Exercise instructions - An exact copy of every record below is required, with the pictures left out.

START Task input

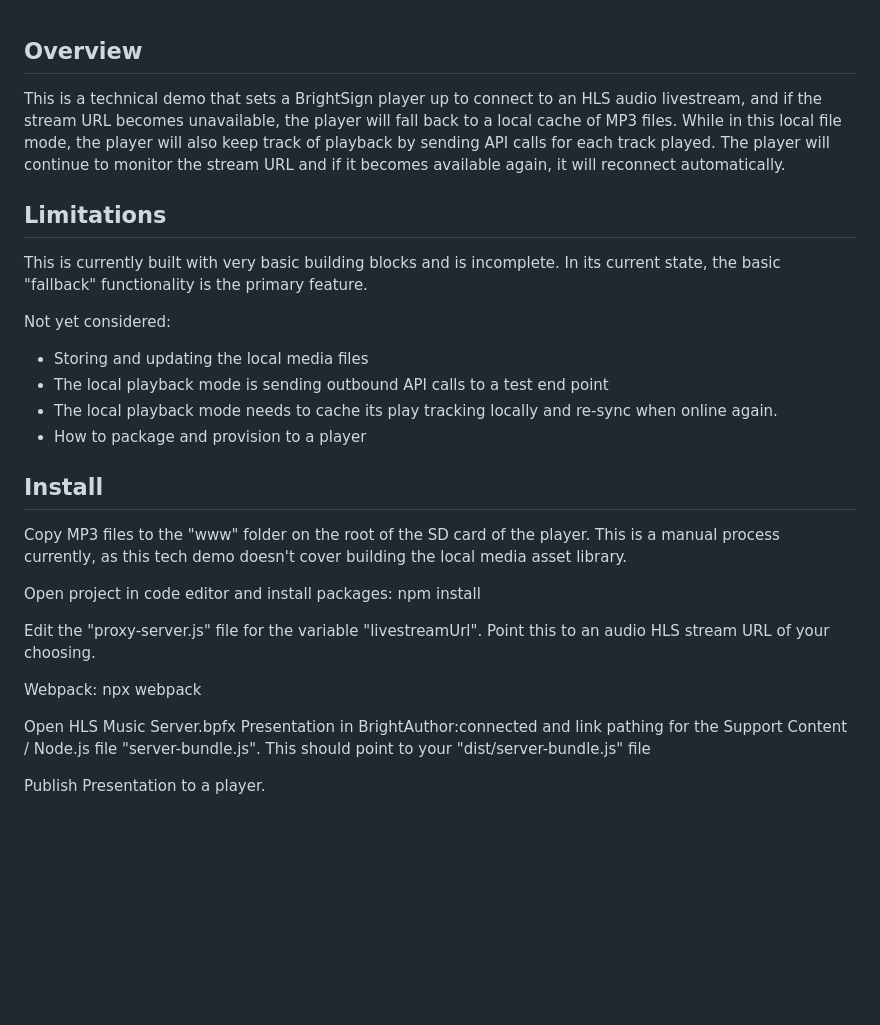
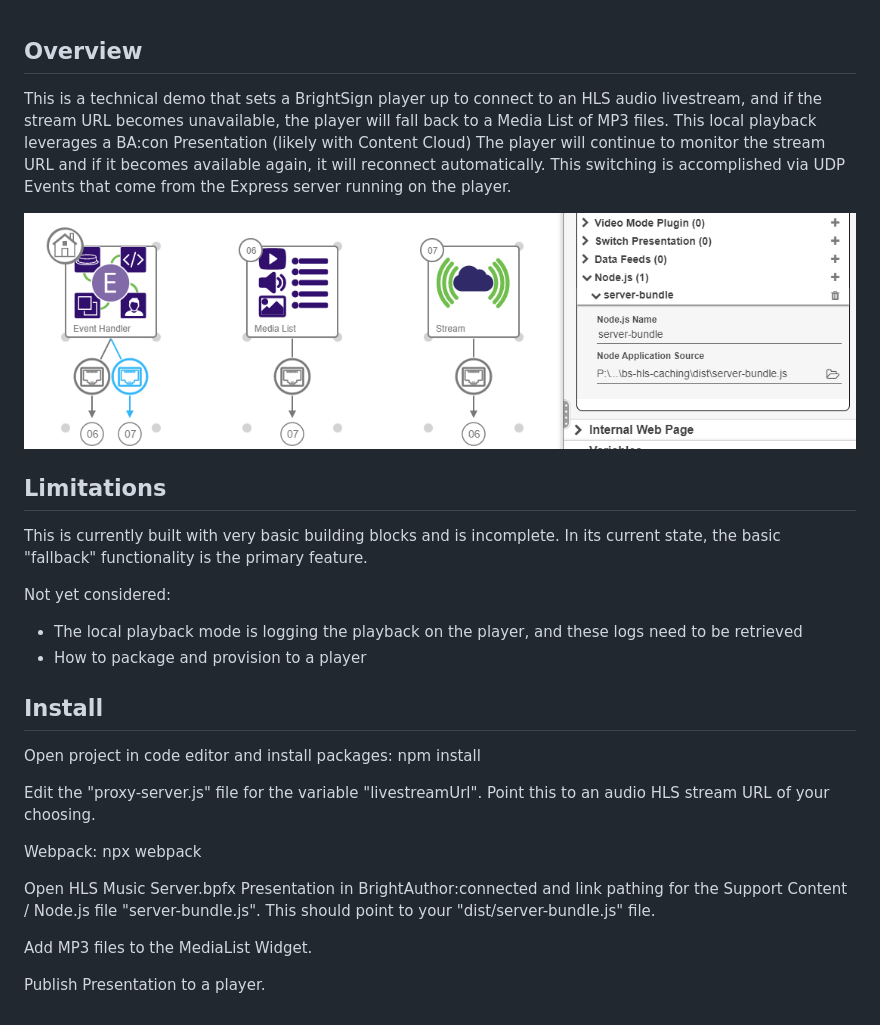
Before and after one commit to jaarnio/bs-hls-fallback-mp, a Markdown page: README.md, the part around the change. GitHub-like rendering; pictures changed too: image.png (added); blank space fills up the shorter version.

```diff
--- a/README.md
+++ b/README.md
@@ -1,6 +1,8 @@
 ## Overview
 
-This is a technical demo that sets a BrightSign player up to connect to an HLS audio livestream, and if the stream URL becomes unavailable, the player will fall back to a local cache of MP3 files. While in this local file mode, the player will also keep track of playback by sending API calls for each track played. The player will continue to monitor the stream URL and if it becomes available again, it will reconnect automatically.
+This is a technical demo that sets a BrightSign player up to connect to an HLS audio livestream, and if the stream URL becomes unavailable, the player will fall back to a Media List of MP3 files. This local playback leverages a BA:con Presentation (likely with Content Cloud) The player will continue to monitor the stream URL and if it becomes available again, it will reconnect automatically. This switching is accomplished via UDP Events that come from the Express server running on the player.
+
+![Alt text](image.png)
 
 ## Limitations
 
@@ -8,14 +10,10 @@ This is currently built with very basic building blocks and is incomplete. In it
 
 Not yet considered:
 
-- Storing and updating the local media files
-- The local playback mode is sending outbound API calls to a test end point
-- The local playback mode needs to cache its play tracking locally and re-sync when online again.
+- The local playback mode is logging the playback on the player, and these logs need to be retrieved
 - How to package and provision to a player
 
 ## Install
-
-Copy MP3 files to the "www" folder on the root of the SD card of the player. This is a manual process currently, as this tech demo doesn't cover building the local media asset library.
 
 Open project in code editor and install packages: npm install
 
@@ -23,6 +21,8 @@ Edit the "proxy-server.js" file for the variable "livestreamUrl". Point this to
 
 Webpack: npx webpack
 
-Open HLS Music Server.bpfx Presentation in BrightAuthor:connected and link pathing for the Support Content / Node.js file "server-bundle.js". This should point to your "dist/server-bundle.js" file
+Open HLS Music Server.bpfx Presentation in BrightAuthor:connected and link pathing for the Support Content / Node.js file "server-bundle.js". This should point to your "dist/server-bundle.js" file.
+
+Add MP3 files to the MediaList Widget.
 
 Publish Presentation to a player.
```
Also changed, not shown: 4 other files.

END Task input

Expected output -
Before and after one commit to jaarnio/bs-hls-fallback-mp, a Markdown page: README.md, the part around the change. GitHub-like rendering; pictures changed too: image.png (added); blank space fills up the shorter version.

```diff
--- a/README.md
+++ b/README.md
@@ -1,6 +1,8 @@
 ## Overview
 
-This is a technical demo that sets a BrightSign player up to connect to an HLS audio livestream, and if the stream URL becomes unavailable, the player will fall back to a local cache of MP3 files. While in this local file mode, the player will also keep track of playback by sending API calls for each track played. The player will continue to monitor the stream URL and if it becomes available again, it will reconnect automatically.
+This is a technical demo that sets a BrightSign player up to connect to an HLS audio livestream, and if the stream URL becomes unavailable, the player will fall back to a Media List of MP3 files. This local playback leverages a BA:con Presentation (likely with Content Cloud) The player will continue to monitor the stream URL and if it becomes available again, it will reconnect automatically. This switching is accomplished via UDP Events that come from the Express server running on the player.
+
+![Alt text](image.png)
 
 ## Limitations
 
@@ -8,14 +10,10 @@ This is currently built with very basic building blocks and is incomplete. In it
 
 Not yet considered:
 
-- Storing and updating the local media files
-- The local playback mode is sending outbound API calls to a test end point
-- The local playback mode needs to cache its play tracking locally and re-sync when online again.
+- The local playback mode is logging the playback on the player, and these logs need to be retrieved
 - How to package and provision to a player
 
 ## Install
-
-Copy MP3 files to the "www" folder on the root of the SD card of the player. This is a manual process currently, as this tech demo doesn't cover building the local media asset library.
 
 Open project in code editor and install packages: npm install
 
@@ -23,6 +21,8 @@ Edit the "proxy-server.js" file for the variable "livestreamUrl". Point this to
 
 Webpack: npx webpack
 
-Open HLS Music Server.bpfx Presentation in BrightAuthor:connected and link pathing for the Support Content / Node.js file "server-bundle.js". This should point to your "dist/server-bundle.js" file
+Open HLS Music Server.bpfx Presentation in BrightAuthor:connected and link pathing for the Support Content / Node.js file "server-bundle.js". This should point to your "dist/server-bundle.js" file.
+
+Add MP3 files to the MediaList Widget.
 
 Publish Presentation to a player.
```
Also changed, not shown: 4 other files.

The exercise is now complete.